    Question

  • Windows Server 2012 R2 with three network interfaces; two on public networks, and the third is a private non-routable 192.168.x.x network.  Routing & Remote Access enabled so that machine is acting as a router, and NAT is enabled on the two public interfaces so that clients from the non-routable third network can access services on the public networks.

    Windows Firewall is enabled, and the network profiles are logical: The two public network interface connections are running with the Public network profile, and the private network interface connection is assigned the Private network profile.  It's a non-Domain-joined server, and all the Windows Firewall settings are default. (e.g. Drop inbound connections by default, etc.)
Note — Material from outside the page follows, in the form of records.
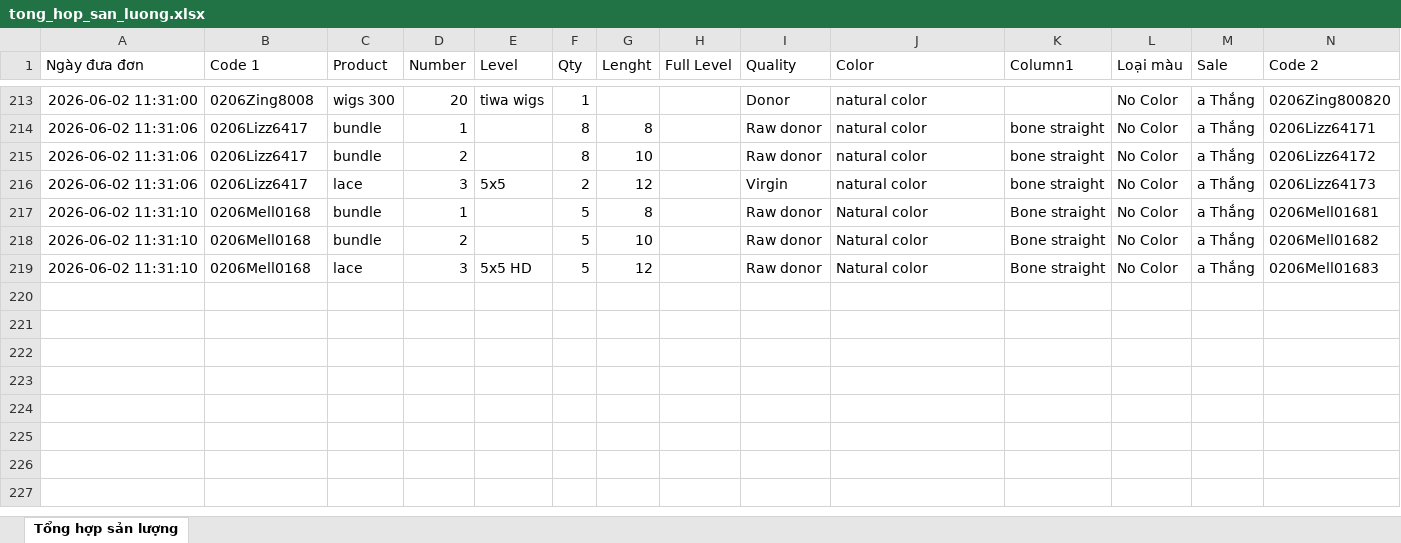
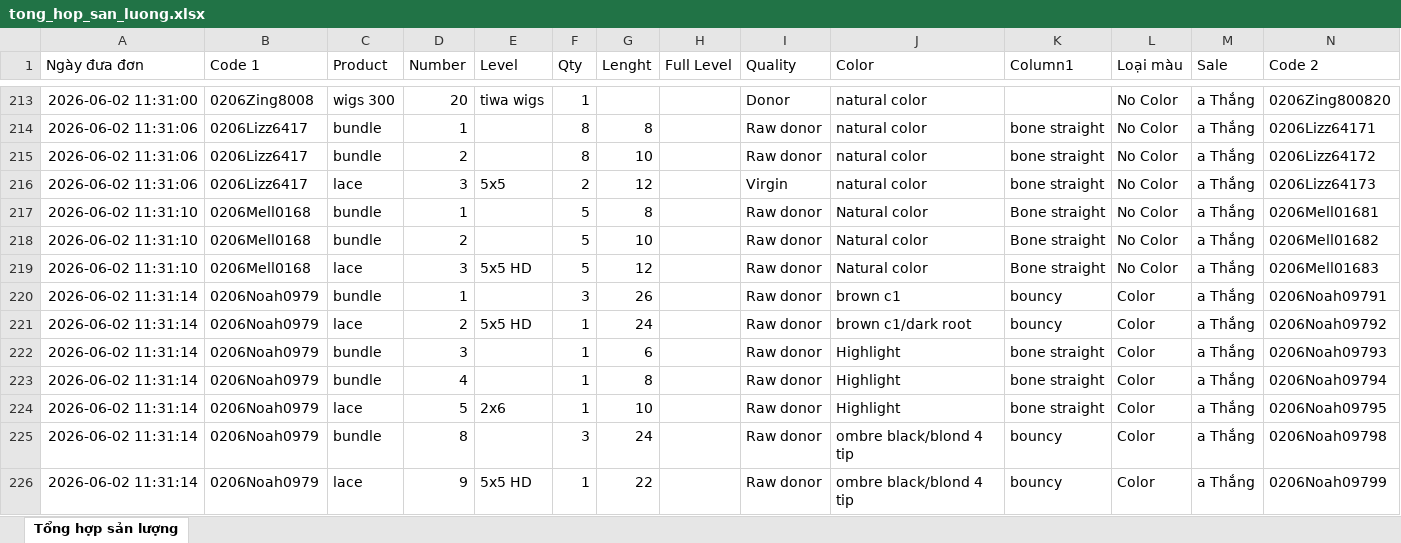
Before and after one commit to dobangnhi-gif/dobangnhi, an Excel workbook: data/tong_hop_san_luong.xlsx, sheet Tổng hợp sản lượng, drawn as a sheet; only a part is shown, gaps mark what is left out; values as stored, in another font and other column widths than the file's, no borders; the diff names each change by its address in the sheet, - before the commit and + after, or states it on an @@ line.

Commit message:
Update tong_hop_san_luong.xlsx

```diff
--- a/data/tong_hop_san_luong.xlsx (sheet Tổng hợp sản lượng)
+++ b/data/tong_hop_san_luong.xlsx (sheet Tổng hợp sản lượng)
+row 220: 2026-06-02 11:31:14 | 0206Noah0979 | bundle | 1 |  | 3 | 26 |  | Raw donor | brown c1 | bouncy | Color | a Thắng | 0206Noah09791
+row 221: 2026-06-02 11:31:14 | 0206Noah0979 | lace | 2 | 5x5 HD | 1 | 24 |  | Raw donor | brown c1/dark root | bouncy | Color | a Thắng | 0206Noah09792
+row 222: 2026-06-02 11:31:14 | 0206Noah0979 | bundle | 3 |  | 1 | 6 |  | Raw donor | Highlight | bone straight | Color | a Thắng | 0206Noah09793
+row 223: 2026-06-02 11:31:14 | 0206Noah0979 | bundle | 4 |  | 1 | 8 |  | Raw donor | Highlight | bone straight | Color | a Thắng | 0206Noah09794
+row 224: 2026-06-02 11:31:14 | 0206Noah0979 | lace | 5 | 2x6 | 1 | 10 |  | Raw donor | Highlight | bone straight | Color | a Thắng | 0206Noah09795
+row 225: 2026-06-02 11:31:14 | 0206Noah0979 | bundle | 8 |  | 3 | 24 |  | Raw donor | ombre black/blond 4 tip | bouncy | Color | a Thắng | 0206Noah09798
+row 226: 2026-06-02 11:31:14 | 0206Noah0979 | lace | 9 | 5x5 HD | 1 | 22 |  | Raw donor | ombre black/blond 4 tip | bouncy | Color | a Thắng | 0206Noah09799
```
    All of that is working great; private network clients can access standard services like HTTP from the public networks, but also successfully access non-standard services for which no Windows Firewall rule exists at all (e.g. third-party instant messaging servers, non-POP/IMAP mail systems, etc.).

    Everything except FTP.  To be clear, there is NO FTP SERVER on the Windows Server 2012 R2 machine.  We're talking about FTP traffic being able to pass through RAS and NAT to the public networks, not "how do I access an FTP service running on the Windows Server machine."

    If a client on the private network tries to initiate a port 21 connection to an FTP server out on the public networks, the TCP SYN never makes it any further than the private network interface of the Windows Server 2012 R2 machine.  Meaning if I let Wireshark capture traffic across all three network interfaces, the TCP SYN for the remote port 21 is shown as arriving on the private network interface, but is never repeated/forwarded on one of the public interfaces (post-NAT).  So we're not even talking anything complicated yet like SSL or trying to enter passive/active mode; we're not getting past the initial TCP SYN for port 21.

    And I would say "well, I must need to NETSH ROUTING IP NAT ADD FTP or something like that, because the NAT doesn't seem to want to handle passing through FTP client traffic."  (Which I've tried, and it does not make a difference.)

    But all I actually have to do to make FTP clients work is turn off Windows Firewall for the private network interface.  (i.e. Exclude the private network interface from the Private network profile in Windows Firewall.)  Then the TCP SYN for port 21, and everything else the FTP client does will work, and passes through NAT just fine.  Turn the Windows Firewall back on for the private network interface, and FTP is blocked for the private network clients again.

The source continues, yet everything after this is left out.